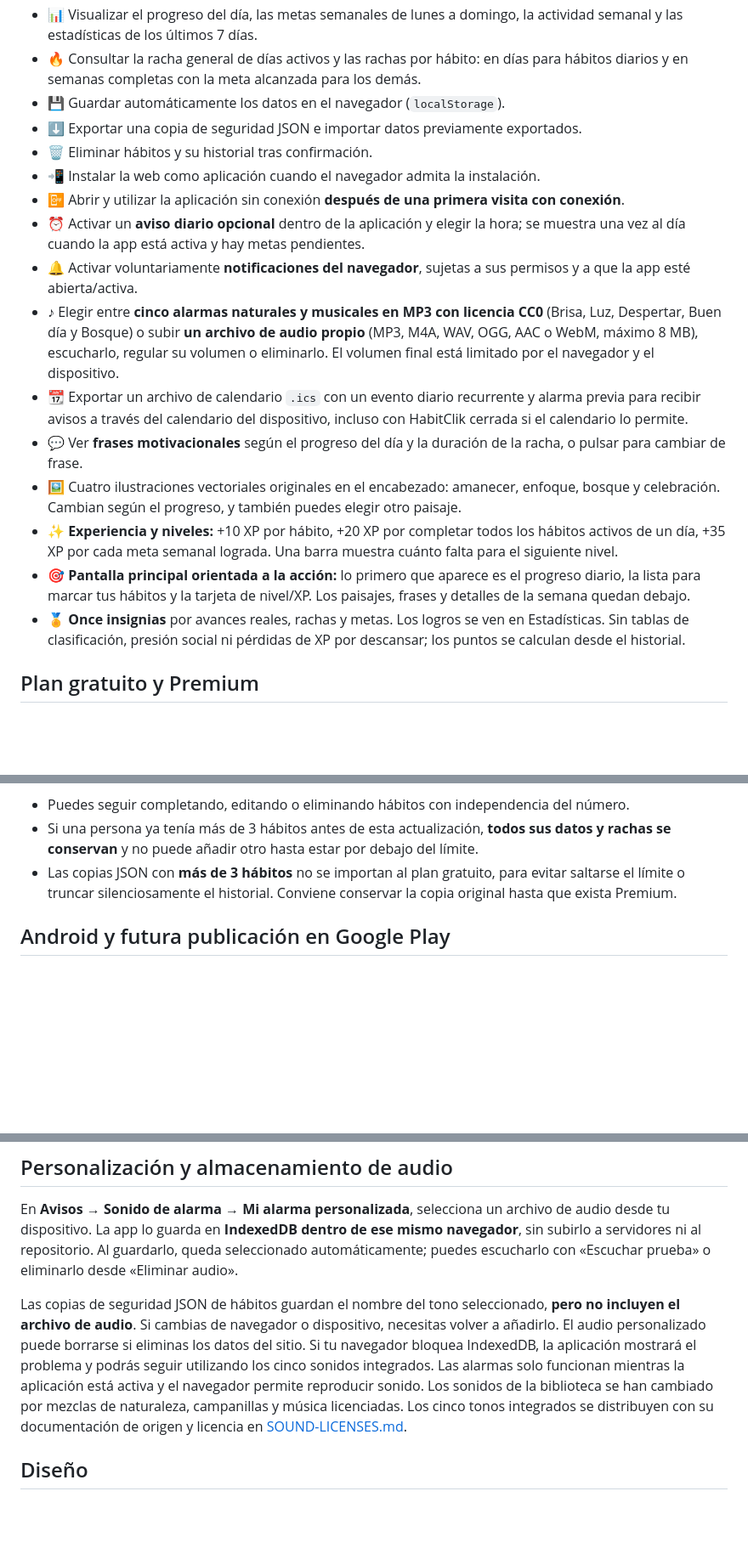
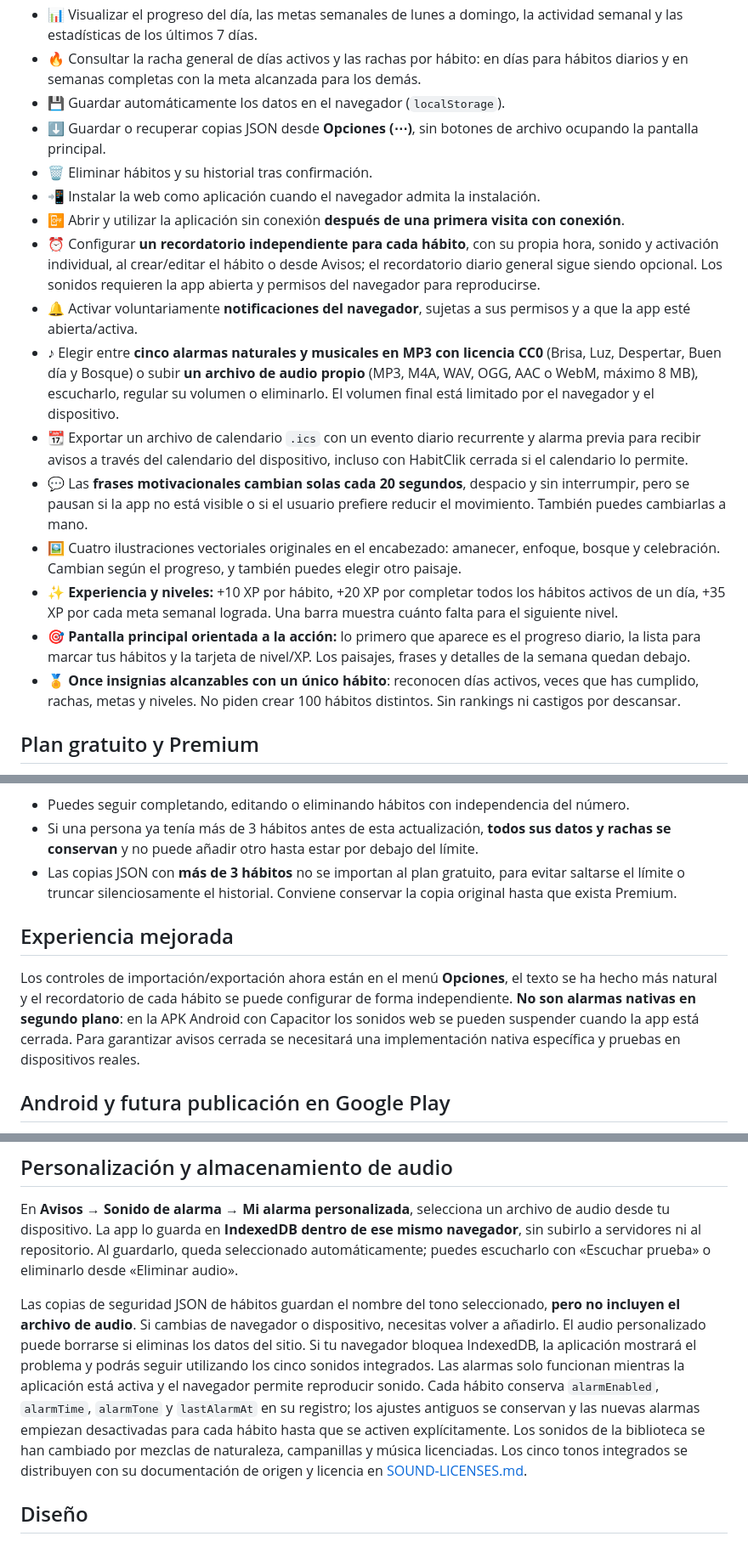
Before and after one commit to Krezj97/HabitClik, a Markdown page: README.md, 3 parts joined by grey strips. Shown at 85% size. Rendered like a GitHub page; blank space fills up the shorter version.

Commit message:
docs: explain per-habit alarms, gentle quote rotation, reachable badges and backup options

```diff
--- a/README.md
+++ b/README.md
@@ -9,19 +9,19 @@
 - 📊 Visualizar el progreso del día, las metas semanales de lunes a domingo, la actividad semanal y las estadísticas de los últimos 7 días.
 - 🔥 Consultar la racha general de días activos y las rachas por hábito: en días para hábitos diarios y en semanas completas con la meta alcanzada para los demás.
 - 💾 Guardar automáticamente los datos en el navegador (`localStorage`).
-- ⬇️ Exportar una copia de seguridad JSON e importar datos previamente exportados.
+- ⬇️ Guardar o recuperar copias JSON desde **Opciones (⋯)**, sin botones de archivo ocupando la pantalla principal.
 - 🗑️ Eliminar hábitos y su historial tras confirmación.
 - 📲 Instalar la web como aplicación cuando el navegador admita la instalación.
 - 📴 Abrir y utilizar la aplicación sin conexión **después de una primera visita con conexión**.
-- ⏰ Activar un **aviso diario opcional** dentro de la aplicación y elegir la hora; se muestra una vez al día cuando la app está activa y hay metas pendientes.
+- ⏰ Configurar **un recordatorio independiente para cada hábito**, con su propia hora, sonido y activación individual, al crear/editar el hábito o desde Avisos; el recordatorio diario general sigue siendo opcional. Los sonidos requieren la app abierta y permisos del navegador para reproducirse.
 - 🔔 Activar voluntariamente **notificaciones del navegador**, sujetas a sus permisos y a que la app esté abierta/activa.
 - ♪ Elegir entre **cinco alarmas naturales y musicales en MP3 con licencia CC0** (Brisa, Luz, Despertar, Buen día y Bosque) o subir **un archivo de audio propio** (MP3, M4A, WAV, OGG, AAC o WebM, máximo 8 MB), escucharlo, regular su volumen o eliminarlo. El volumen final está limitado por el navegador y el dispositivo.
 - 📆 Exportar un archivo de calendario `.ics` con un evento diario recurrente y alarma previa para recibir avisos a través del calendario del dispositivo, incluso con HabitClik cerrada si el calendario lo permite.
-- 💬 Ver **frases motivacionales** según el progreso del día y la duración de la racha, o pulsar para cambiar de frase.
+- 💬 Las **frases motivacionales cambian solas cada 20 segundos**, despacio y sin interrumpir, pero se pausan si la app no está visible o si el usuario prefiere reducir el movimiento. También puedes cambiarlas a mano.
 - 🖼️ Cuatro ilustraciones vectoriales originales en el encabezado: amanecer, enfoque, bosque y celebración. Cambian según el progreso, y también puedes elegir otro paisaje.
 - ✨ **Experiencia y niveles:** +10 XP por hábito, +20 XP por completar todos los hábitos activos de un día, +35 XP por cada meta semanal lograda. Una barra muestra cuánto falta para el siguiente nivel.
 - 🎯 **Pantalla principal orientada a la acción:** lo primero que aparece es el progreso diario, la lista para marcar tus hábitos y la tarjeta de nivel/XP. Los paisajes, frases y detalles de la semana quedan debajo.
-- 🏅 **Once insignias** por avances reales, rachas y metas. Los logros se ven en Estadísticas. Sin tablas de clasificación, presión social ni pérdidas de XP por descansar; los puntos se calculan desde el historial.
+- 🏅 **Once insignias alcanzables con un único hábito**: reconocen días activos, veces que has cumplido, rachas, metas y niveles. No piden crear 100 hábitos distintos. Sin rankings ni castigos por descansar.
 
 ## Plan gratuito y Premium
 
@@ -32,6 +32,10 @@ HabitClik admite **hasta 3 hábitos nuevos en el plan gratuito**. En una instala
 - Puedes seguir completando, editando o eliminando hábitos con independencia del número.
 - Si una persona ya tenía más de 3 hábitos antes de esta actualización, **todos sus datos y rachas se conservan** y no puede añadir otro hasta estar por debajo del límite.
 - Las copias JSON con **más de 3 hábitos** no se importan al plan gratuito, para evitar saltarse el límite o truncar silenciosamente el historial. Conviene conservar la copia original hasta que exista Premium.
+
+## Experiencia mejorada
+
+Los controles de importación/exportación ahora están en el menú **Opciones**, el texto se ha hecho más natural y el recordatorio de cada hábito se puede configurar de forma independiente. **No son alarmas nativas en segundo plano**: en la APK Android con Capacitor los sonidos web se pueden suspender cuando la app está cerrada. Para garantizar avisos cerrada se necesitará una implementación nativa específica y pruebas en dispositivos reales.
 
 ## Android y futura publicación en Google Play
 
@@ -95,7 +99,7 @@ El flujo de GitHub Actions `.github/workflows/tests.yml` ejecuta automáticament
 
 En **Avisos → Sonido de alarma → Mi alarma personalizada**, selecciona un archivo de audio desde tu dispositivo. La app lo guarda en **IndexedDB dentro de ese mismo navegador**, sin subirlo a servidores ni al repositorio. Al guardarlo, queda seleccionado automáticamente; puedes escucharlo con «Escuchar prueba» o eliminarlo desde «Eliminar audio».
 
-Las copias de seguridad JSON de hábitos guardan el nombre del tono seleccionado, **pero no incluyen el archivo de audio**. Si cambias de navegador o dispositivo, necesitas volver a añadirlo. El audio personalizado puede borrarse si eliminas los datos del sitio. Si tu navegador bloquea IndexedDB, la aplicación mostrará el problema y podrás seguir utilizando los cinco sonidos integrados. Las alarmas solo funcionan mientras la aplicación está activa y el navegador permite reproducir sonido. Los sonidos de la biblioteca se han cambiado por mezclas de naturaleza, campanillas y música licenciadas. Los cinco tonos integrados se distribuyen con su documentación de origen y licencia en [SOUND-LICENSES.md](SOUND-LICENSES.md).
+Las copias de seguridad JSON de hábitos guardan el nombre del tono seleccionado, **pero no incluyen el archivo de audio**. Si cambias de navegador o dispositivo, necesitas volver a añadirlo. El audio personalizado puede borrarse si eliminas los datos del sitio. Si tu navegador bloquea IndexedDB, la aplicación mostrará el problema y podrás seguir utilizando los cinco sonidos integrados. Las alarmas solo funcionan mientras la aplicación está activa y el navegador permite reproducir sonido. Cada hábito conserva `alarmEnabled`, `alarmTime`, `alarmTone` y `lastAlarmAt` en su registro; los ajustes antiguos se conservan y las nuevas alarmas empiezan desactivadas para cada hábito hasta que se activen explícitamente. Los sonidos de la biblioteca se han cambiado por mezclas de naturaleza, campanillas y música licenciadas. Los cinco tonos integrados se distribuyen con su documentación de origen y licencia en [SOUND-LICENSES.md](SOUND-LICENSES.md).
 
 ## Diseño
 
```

----

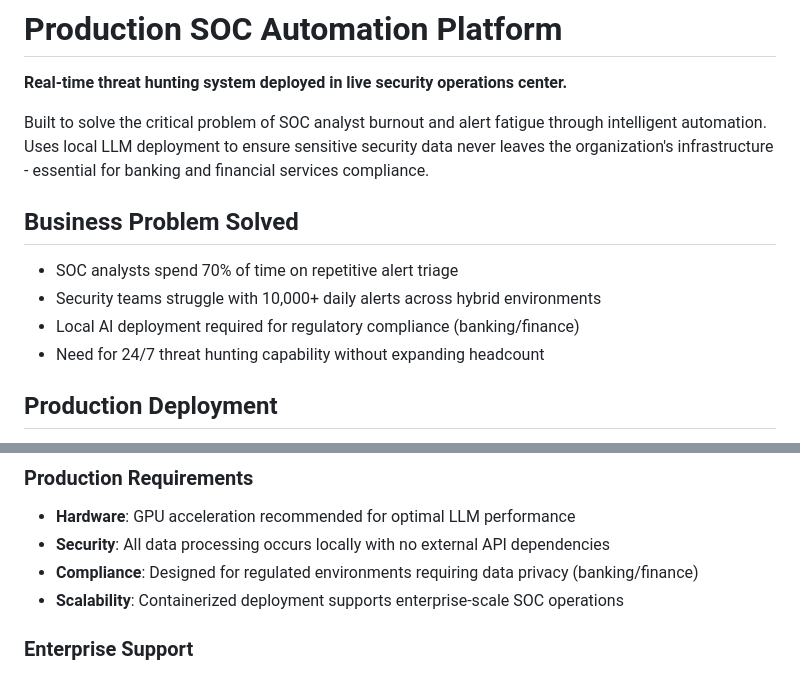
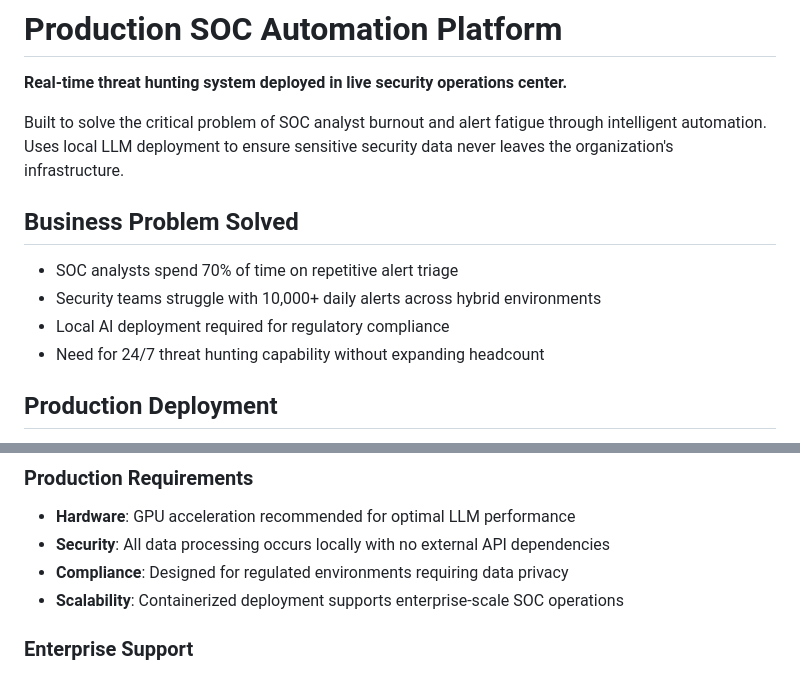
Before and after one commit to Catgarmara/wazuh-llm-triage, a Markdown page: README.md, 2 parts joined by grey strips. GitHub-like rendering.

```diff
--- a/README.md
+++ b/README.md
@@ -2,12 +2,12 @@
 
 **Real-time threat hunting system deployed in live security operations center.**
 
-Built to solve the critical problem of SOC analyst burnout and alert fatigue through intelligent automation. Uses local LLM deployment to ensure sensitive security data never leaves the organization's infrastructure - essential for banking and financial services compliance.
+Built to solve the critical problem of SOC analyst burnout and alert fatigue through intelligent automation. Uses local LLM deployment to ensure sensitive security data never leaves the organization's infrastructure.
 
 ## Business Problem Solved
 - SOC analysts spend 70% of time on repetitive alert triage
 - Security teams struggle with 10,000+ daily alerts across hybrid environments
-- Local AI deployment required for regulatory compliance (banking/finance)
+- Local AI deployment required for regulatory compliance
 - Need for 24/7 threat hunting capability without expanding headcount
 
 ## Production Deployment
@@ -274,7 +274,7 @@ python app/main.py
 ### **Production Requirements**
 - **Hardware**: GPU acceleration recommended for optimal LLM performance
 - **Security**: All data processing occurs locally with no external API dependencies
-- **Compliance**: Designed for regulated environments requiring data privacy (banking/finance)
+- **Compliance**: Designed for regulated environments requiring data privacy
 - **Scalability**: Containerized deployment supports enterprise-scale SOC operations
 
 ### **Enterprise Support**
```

----

All lines of the records containing "rachas" should be shown.

● Task solution:
 - 🔥 Consultar la racha general de días activos y las rachas por hábito: en días para hábitos diarios y en semanas completas con la meta alcanzada para los demás.
-- 🏅 **Once insignias** por avances reales, rachas y metas. Los logros se ven en Estadísticas. Sin tablas de clasificación, presión social ni pérdidas de XP por descansar; los puntos se calculan desde el historial.
+- 🏅 **Once insignias alcanzables con un único hábito**: reconocen días activos, veces que has cumplido, rachas, metas y niveles. No piden crear 100 hábitos distintos. Sin rankings ni castigos por descansar.
 - Si una persona ya tenía más de 3 hábitos antes de esta actualización, **todos sus datos y rachas se conservan** y no puede añadir otro hasta estar por debajo del límite.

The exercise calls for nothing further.